Directions for this task: Copy the following data exactly and drop the pictures.
START Data to use
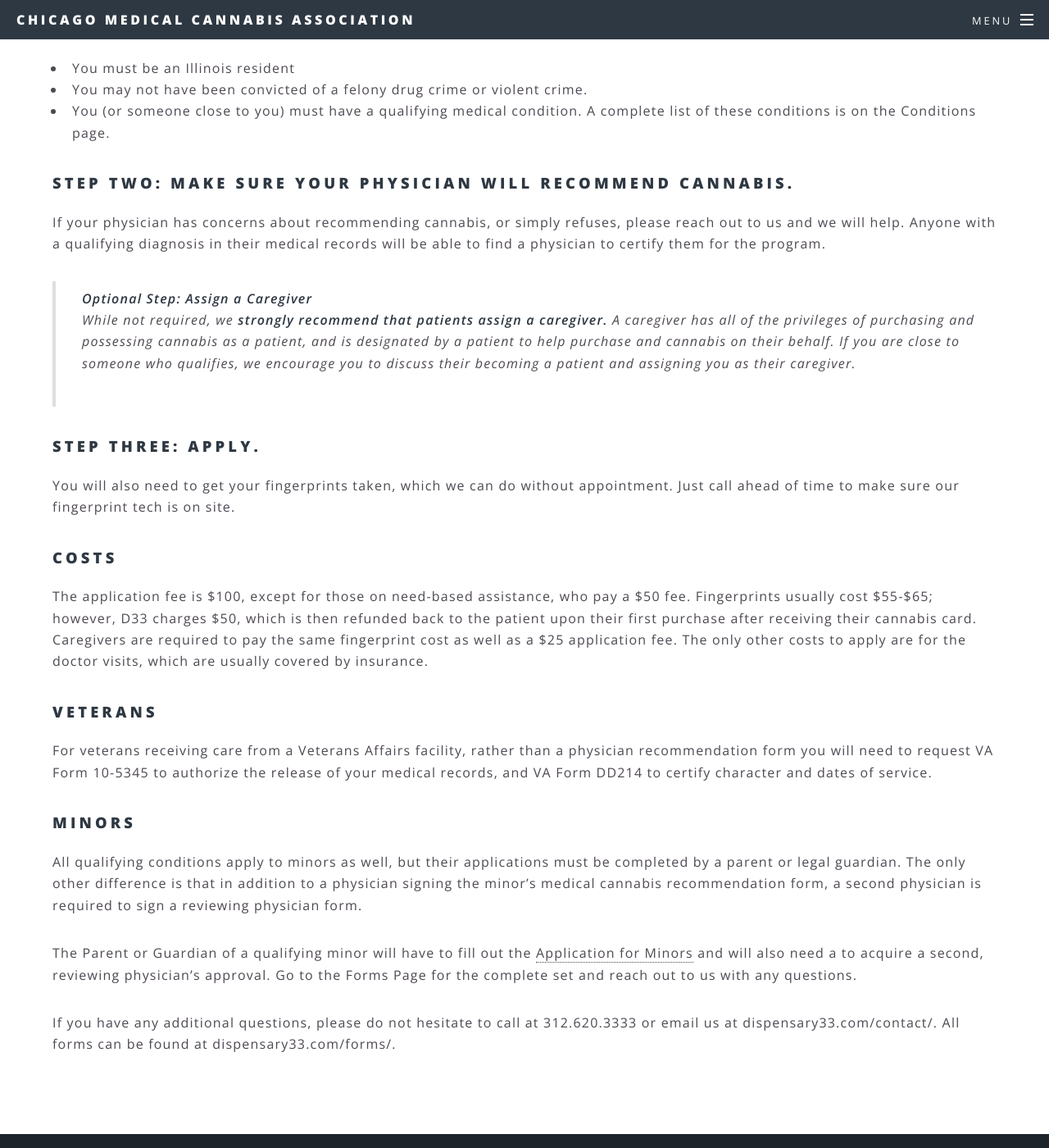
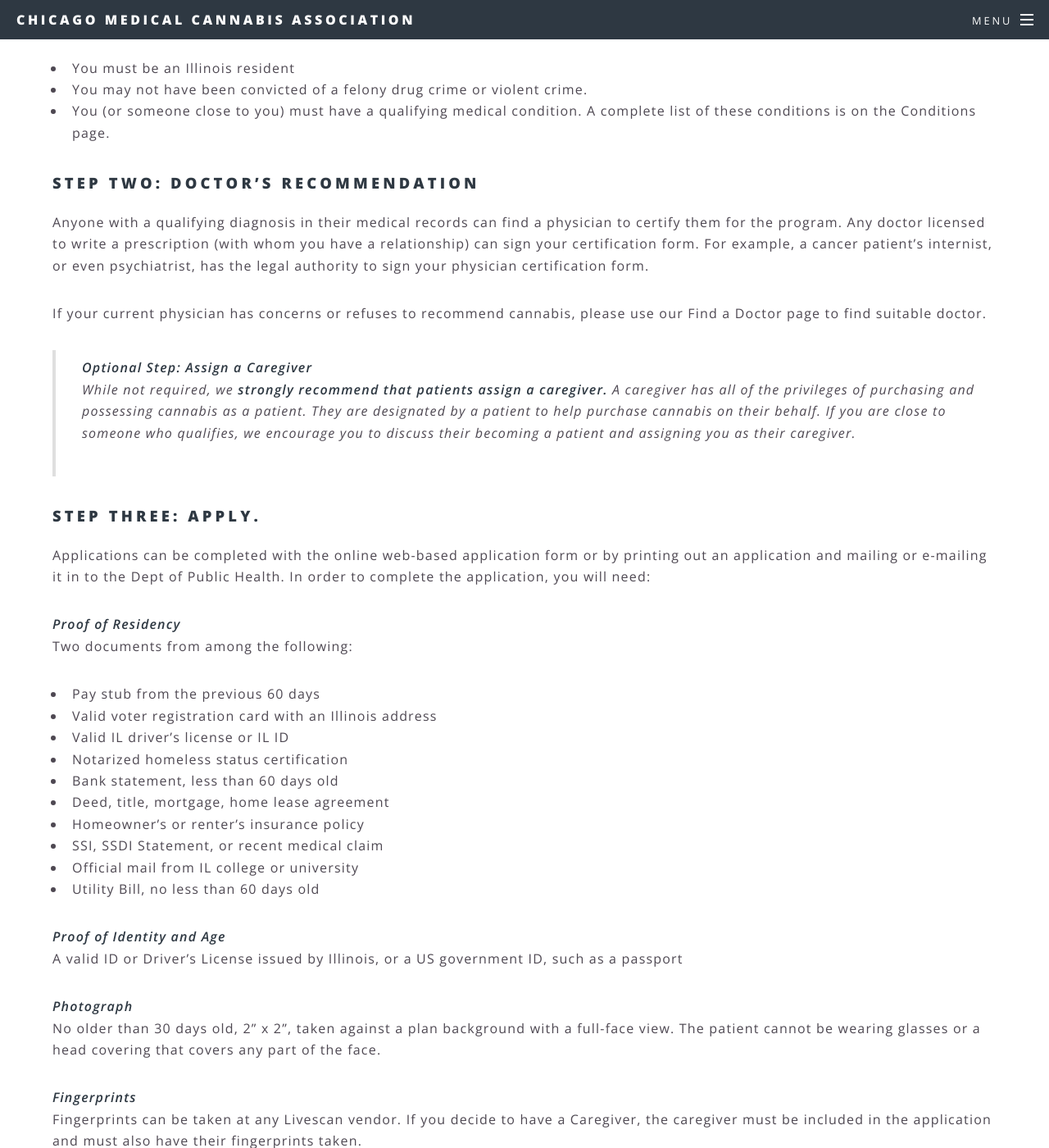
Before and after one commit to cloudzombie/CMCA, a Jekyll site: the page built from how-to-get-a-card.md, in a window 1280 px wide and 1400 px high, scrolled down 641 px. Shown: the whole window at 82% size. Built offline with Jekyll 4.4.1, drawn with Linux system fonts in a browser that asks for light colours; some of the changed text lies outside the part shown.

```diff
--- a/how-to-get-a-card.md
+++ b/how-to-get-a-card.md
@@ -6,28 +6,55 @@ permalink: /how-to-get-a-card/
 banner: images/AdobeStock_79408857_WM.jpeg
 ---
 
-## Getting a Medical Cannabis Card is a 3-step process:
+## Acquiring a Medical Cannabis Card
 
-*Step One:* determine that you (or someone close to you) qualify
-*Step Two:* find a doctor to sign your recommendation
-*Step Three:* fill out the applications
+*Step One:* Determine that you (or someone close to you) qualify
+*Step Two:* Find a doctor to sign your recommendation
+*Step Three:* Fill out the applications
 
 ### Step One: Qualify
 * You must be an Illinois resident
 * You may not have been convicted of a felony drug crime or violent crime.
 * You (or someone close to you) must have a qualifying medical condition.  A complete list of these conditions is on the Conditions page.
 
-### Step Two: Make sure your physician will recommend cannabis.
-If your physician has concerns about recommending cannabis, or simply refuses, please reach out to us and we will help. Anyone with a qualifying diagnosis in their medical records will be able to find a physician to certify them for the program.
+### Step Two: Doctor's recommendation
+Anyone with a qualifying diagnosis in their medical records can find a physician to certify them for the program. Any doctor licensed to write a prescription (with whom you have a relationship) can sign your certification form.  For example, a cancer patient's internist, or even psychiatrist, has the legal authority to sign your physician certification form.
+
+If your current physician has concerns or refuses to recommend cannabis, please use our Find a Doctor page to find suitable doctor.
 
 > **Optional Step: Assign a Caregiver**
-> While not required, we __strongly recommend that patients assign a caregiver.__  A caregiver has all of the privileges of purchasing and possessing cannabis as a patient, and is designated by a patient to help purchase and cannabis on their behalf. If you are close to someone who qualifies, we encourage you to discuss their becoming a patient and assigning you as their caregiver.
+> While not required, we __strongly recommend that patients assign a caregiver.__  A caregiver has all of the privileges of purchasing and possessing cannabis as a patient.  They are designated by a patient to help purchase cannabis on their behalf. If you are close to someone who qualifies, we encourage you to discuss their becoming a patient and assigning you as their caregiver.
 
 ### Step Three: Apply.
-You will also need to get your fingerprints taken, which we can do without appointment.  Just call ahead of time to make sure our fingerprint tech is on site.
+Applications can be completed with the online web-based application form or by printing out an application and mailing or e-mailing it in to the Dept of Public Health.  In order to complete the application, you will need:
+
+*__Proof of Residency__*
+Two documents from among the following:
+
+   * Pay stub from the previous 60 days
+   * Valid voter registration card with an Illinois address
+   * Valid IL driver’s license or IL ID
+   * Notarized homeless status certification
+   * Bank statement, less than 60 days old
+   * Deed, title, mortgage, home lease agreement
+   * Homeowner’s or renter’s insurance policy
+   * SSI, SSDI Statement, or recent medical claim
+   * Official mail from IL college or university
+   * Utility Bill, no less than 60 days old
+
+*__Proof of Identity and Age__*
+A valid ID or Driver’s License issued by Illinois, or a US government ID, such as a passport
+
+*__Photograph__*
+No older than 30 days old, 2” x 2”, taken against a plan background with a full-face view. The patient cannot be wearing glasses or a head covering that covers any part of the face.
+
+*__Fingerprints__*
+Fingerprints can be taken at any Livescan vendor. If you decide to have a Caregiver, the caregiver must be included in the application and must also have their fingerprints taken.
 
 ### Costs
-The application fee is $100, except for those on need-based assistance, who pay a $50 fee.  Fingerprints usually cost $55-$65; however, D33 charges $50, which is then refunded back to the patient upon their first purchase after receiving their cannabis card.  Caregivers are required to pay the same fingerprint cost as well as a $25 application fee.  The only other costs to apply are for the doctor visits, which are usually covered by insurance.
+The application fee is $100, except for those on need-based assistance, who pay a $50 fee. Fingerprints are usually cost $55-$65.  Caregivers are required to pay the same fingerprint cost as well as a $25 application fee. The only other costs to apply are for the doctor visits, which are usually covered by insurance.
+
+> Many dispensaries offer fingerprinting services at reduced cost and will also assist in the application process.  Visit our Dispensary Page to find the dispensary you want to register with and contact them directly for more information.
 
 ### Veterans
 For veterans receiving care from a Veterans Affairs facility, rather than a physician recommendation form you will need to request VA Form 10-5345 to authorize the release of your medical records, and VA Form DD214 to certify character and dates of service.
@@ -39,5 +66,3 @@ The Parent or Guardian of a qualifying minor will have to fill out the
 [Application for Minors]({{ site.github.url }}/documents/Minor-Application.pdf)
 and will also need a to acquire a second, reviewing physician’s approval. Go to
 the Forms Page for the complete set and reach out to us with any questions.
-
-If you have any additional questions, please do not hesitate to call at 312.620.3333 or email us at dispensary33.com/contact/.  All forms can be found at dispensary33.com/forms/.
```
Also changed, not shown: find.html (+10 -6 lines), index.html (+9 -13 lines).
END Data to use
Output below:
Before and after one commit to cloudzombie/CMCA, a Jekyll site: the page built from how-to-get-a-card.md, in a window 1280 px wide and 1400 px high, scrolled down 641 px. Shown: the whole window at 82% size. Built offline with Jekyll 4.4.1, drawn with Linux system fonts in a browser that asks for light colours; some of the changed text lies outside the part shown.

```diff
--- a/how-to-get-a-card.md
+++ b/how-to-get-a-card.md
@@ -6,28 +6,55 @@ permalink: /how-to-get-a-card/
 banner: images/AdobeStock_79408857_WM.jpeg
 ---
 
-## Getting a Medical Cannabis Card is a 3-step process:
+## Acquiring a Medical Cannabis Card
 
-*Step One:* determine that you (or someone close to you) qualify
-*Step Two:* find a doctor to sign your recommendation
-*Step Three:* fill out the applications
+*Step One:* Determine that you (or someone close to you) qualify
+*Step Two:* Find a doctor to sign your recommendation
+*Step Three:* Fill out the applications
 
 ### Step One: Qualify
 * You must be an Illinois resident
 * You may not have been convicted of a felony drug crime or violent crime.
 * You (or someone close to you) must have a qualifying medical condition.  A complete list of these conditions is on the Conditions page.
 
-### Step Two: Make sure your physician will recommend cannabis.
-If your physician has concerns about recommending cannabis, or simply refuses, please reach out to us and we will help. Anyone with a qualifying diagnosis in their medical records will be able to find a physician to certify them for the program.
+### Step Two: Doctor's recommendation
+Anyone with a qualifying diagnosis in their medical records can find a physician to certify them for the program. Any doctor licensed to write a prescription (with whom you have a relationship) can sign your certification form.  For example, a cancer patient's internist, or even psychiatrist, has the legal authority to sign your physician certification form.
+
+If your current physician has concerns or refuses to recommend cannabis, please use our Find a Doctor page to find suitable doctor.
 
 > **Optional Step: Assign a Caregiver**
-> While not required, we __strongly recommend that patients assign a caregiver.__  A caregiver has all of the privileges of purchasing and possessing cannabis as a patient, and is designated by a patient to help purchase and cannabis on their behalf. If you are close to someone who qualifies, we encourage you to discuss their becoming a patient and assigning you as their caregiver.
+> While not required, we __strongly recommend that patients assign a caregiver.__  A caregiver has all of the privileges of purchasing and possessing cannabis as a patient.  They are designated by a patient to help purchase cannabis on their behalf. If you are close to someone who qualifies, we encourage you to discuss their becoming a patient and assigning you as their caregiver.
 
 ### Step Three: Apply.
-You will also need to get your fingerprints taken, which we can do without appointment.  Just call ahead of time to make sure our fingerprint tech is on site.
+Applications can be completed with the online web-based application form or by printing out an application and mailing or e-mailing it in to the Dept of Public Health.  In order to complete the application, you will need:
+
+*__Proof of Residency__*
+Two documents from among the following:
+
+   * Pay stub from the previous 60 days
+   * Valid voter registration card with an Illinois address
+   * Valid IL driver’s license or IL ID
+   * Notarized homeless status certification
+   * Bank statement, less than 60 days old
+   * Deed, title, mortgage, home lease agreement
+   * Homeowner’s or renter’s insurance policy
+   * SSI, SSDI Statement, or recent medical claim
+   * Official mail from IL college or university
+   * Utility Bill, no less than 60 days old
+
+*__Proof of Identity and Age__*
+A valid ID or Driver’s License issued by Illinois, or a US government ID, such as a passport
+
+*__Photograph__*
+No older than 30 days old, 2” x 2”, taken against a plan background with a full-face view. The patient cannot be wearing glasses or a head covering that covers any part of the face.
+
+*__Fingerprints__*
+Fingerprints can be taken at any Livescan vendor. If you decide to have a Caregiver, the caregiver must be included in the application and must also have their fingerprints taken.
 
 ### Costs
-The application fee is $100, except for those on need-based assistance, who pay a $50 fee.  Fingerprints usually cost $55-$65; however, D33 charges $50, which is then refunded back to the patient upon their first purchase after receiving their cannabis card.  Caregivers are required to pay the same fingerprint cost as well as a $25 application fee.  The only other costs to apply are for the doctor visits, which are usually covered by insurance.
+The application fee is $100, except for those on need-based assistance, who pay a $50 fee. Fingerprints are usually cost $55-$65.  Caregivers are required to pay the same fingerprint cost as well as a $25 application fee. The only other costs to apply are for the doctor visits, which are usually covered by insurance.
+
+> Many dispensaries offer fingerprinting services at reduced cost and will also assist in the application process.  Visit our Dispensary Page to find the dispensary you want to register with and contact them directly for more information.
 
 ### Veterans
 For veterans receiving care from a Veterans Affairs facility, rather than a physician recommendation form you will need to request VA Form 10-5345 to authorize the release of your medical records, and VA Form DD214 to certify character and dates of service.
@@ -39,5 +66,3 @@ The Parent or Guardian of a qualifying minor will have to fill out the
 [Application for Minors]({{ site.github.url }}/documents/Minor-Application.pdf)
 and will also need a to acquire a second, reviewing physician’s approval. Go to
 the Forms Page for the complete set and reach out to us with any questions.
-
-If you have any additional questions, please do not hesitate to call at 312.620.3333 or email us at dispensary33.com/contact/.  All forms can be found at dispensary33.com/forms/.
```
Also changed, not shown: find.html (+10 -6 lines), index.html (+9 -13 lines).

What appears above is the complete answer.